Things have changed since the first time the Ravens faced Peyton Hillis.

The Baltimore Ravens have taken great pride in their run defense for the better part of the last decade and beyond, and there's reason for those good feelings.

From 1998 through 2009, Baltimore finished out of the top five in Football Outsiders' rushing DVOA metrics just once – in 2002, when a cap hit/restructuring led to the departures of several veterans.
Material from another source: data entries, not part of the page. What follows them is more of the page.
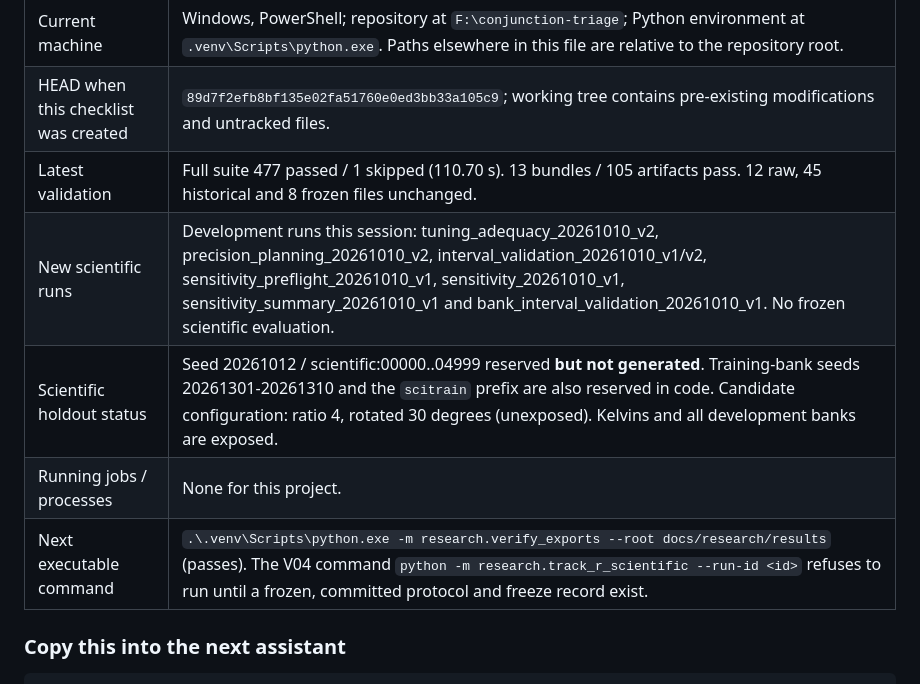
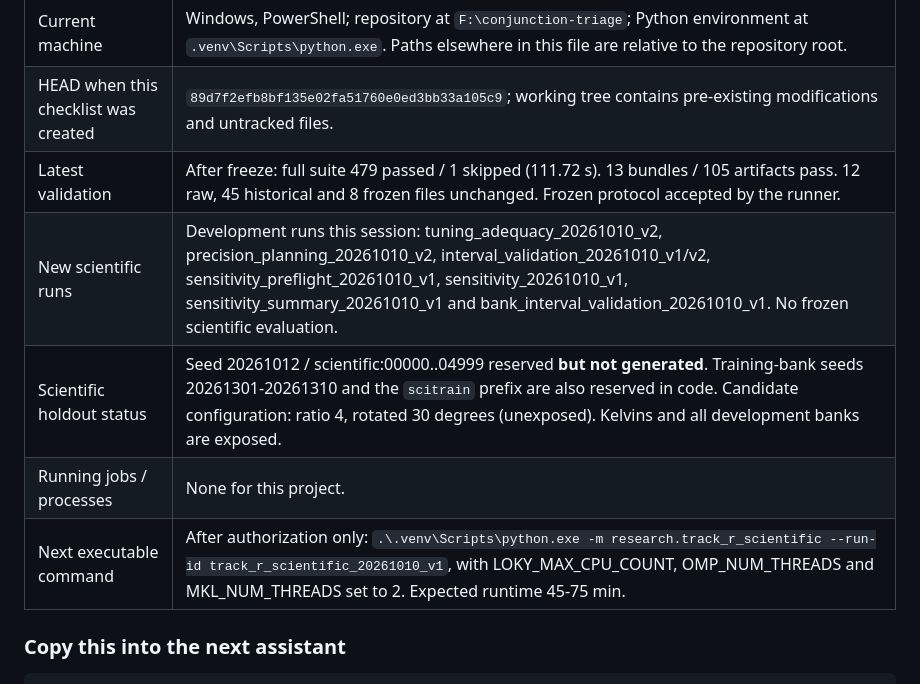
Before and after one commit to NitinTheGreat/conjunction-triage-agent, a Markdown page: RESEARCH_CHECKLIST.md, the part around one of its changes. Rendered like a GitHub page.

```diff
--- a/RESEARCH_CHECKLIST.md
+++ b/RESEARCH_CHECKLIST.md
@@ -18,11 +18,11 @@ This is the live execution record. Update it as work happens. Checked preparatio
 | Research blockers | None preventing V01/V02 preparation. Full methods for some close papers and independent operational data remain unavailable; no novelty or real efficacy claim is established. |
 | Current machine | Windows, PowerShell; repository at `F:\conjunction-triage`; Python environment at `.venv\Scripts\python.exe`. Paths elsewhere in this file are relative to the repository root. |
 | HEAD when this checklist was created | `89d7f2efb8bf135e02fa51760e0ed3bb33a105c9`; working tree contains pre-existing modifications and untracked files. |
-| Latest validation | Full suite 477 passed / 1 skipped (110.70 s). 13 bundles / 105 artifacts pass. 12 raw, 45 historical and 8 frozen files unchanged. |
+| Latest validation | After freeze: full suite 479 passed / 1 skipped (111.72 s). 13 bundles / 105 artifacts pass. 12 raw, 45 historical and 8 frozen files unchanged. Frozen protocol accepted by the runner. |
 | New scientific runs | Development runs this session: tuning_adequacy_20261010_v2, precision_planning_20261010_v2, interval_validation_20261010_v1/v2, sensitivity_preflight_20261010_v1, sensitivity_20261010_v1, sensitivity_summary_20261010_v1 and bank_interval_validation_20261010_v1. No frozen scientific evaluation. |
 | Scientific holdout status | Seed 20261012 / scientific:00000..04999 reserved **but not generated**. Training-bank seeds 20261301-20261310 and the `scitrain` prefix are also reserved in code. Candidate configuration: ratio 4, rotated 30 degrees (unexposed). Kelvins and all development banks are exposed. |
 | Running jobs / processes | None for this project. |
-| Next executable command | `.\.venv\Scripts\python.exe -m research.verify_exports --root docs/research/results` (passes). The V04 command `python -m research.track_r_scientific --run-id <id>` refuses to run until a frozen, committed protocol and freeze record exist. |
+| Next executable command | After authorization only: `.\.venv\Scripts\python.exe -m research.track_r_scientific --run-id track_r_scientific_20261010_v1`, with LOKY_MAX_CPU_COUNT, OMP_NUM_THREADS and MKL_NUM_THREADS set to 2. Expected runtime 45-75 min. |
 
 ### Copy this into the next assistant
 
```
Also changed, not shown: other parts of RESEARCH_CHECKLIST.md (+29 -4 lines), 1 other file.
But the Ravens bounced back almost immediately with new schemes (a move from a 4-3 to a 3-4 and later to more hybrid fronts) and an infusion of new talent, and they've kept that going longer than anyone has a right to expect.

Through the 2010 season, that formerly impenetrable Ravens front has been springing leaks.

Baltimore currently ranks fifth in defensive rushing DVOA, but they're allowing 75 percent of the short-yardage runs against them on third or fourth down to be converted for first downs or touchdowns, which is the second-worst percentage in the NFL.

In addition, while the Ravens have seen an upswing in run defense performance of late, they ranked 20th in run defense DVOA in Weeks 1-9 of this season – it's only since that they've put up the best run-stopping efficiency in the NFL.

Part of the reason the Ravens got off to a slow start was the efforts of one Peyton Hillis, who ran for 144 yards on 22 carries against them in Week 3. It was Hiliis' breakout game in a season that few people expected – he's now the centerpiece of the Cleveland offense, and one of the league's most efficient backs.

However, his physical style is starting to wear him down, and with Baltimore finding their touch against backs of his caliber of late, you can understand why Ray Lewis and Co. have been making some rather brash statements about the guy who flummoxed them earlier in the year.

"A blind cat will find a meal every once in a while," Lewis said on Wednesday. "We understand the two big runs we gave up against them. My son could have run through the holes that we gave him in Baltimore. We just don't do that. When you find yourself getting caught out of gaps, that's what happens and it's his job to run through them. But when we get back to Cleveland this weekend, it'll definitely be a different outcome."

The Ravens actually did keep Hillis in line early in the game – of his first 12 carries, six were for three yards or less, but you could see the defense start to bend as Hillis kept banging against it.

Though there were two runs of 10-plus yards before, Hillis really broke through with 4:06 left in the first half. The Ravens lined up in a four-man nickel look with cornerback Chris Carr (25) lined up to blitz – really, this was an ideal situation for Hillis, and I have to wonder what the Ravens were thinking, bringing a corner blitz and dropping a ‘backer against a team obviously led by a power running game.

Hillis took advantage behind textbook blocking as right guard Floyd Womack and right tackle John St. Clair doubled end/tackle Trevor Pryce (90).

Left guard Eric Steinbach absolutely blew up linebacker Dannell Ellerbe (59) with a perfect pull block, and left tackle Joe Thomas took endbacker Terrell Suggs out of the play with Suggs' own pass-rush move. Where the Ravens' line discipline really broke down was up the middle – center Alex Mack was able to push tackle Cory Redding out of the way one-on-one.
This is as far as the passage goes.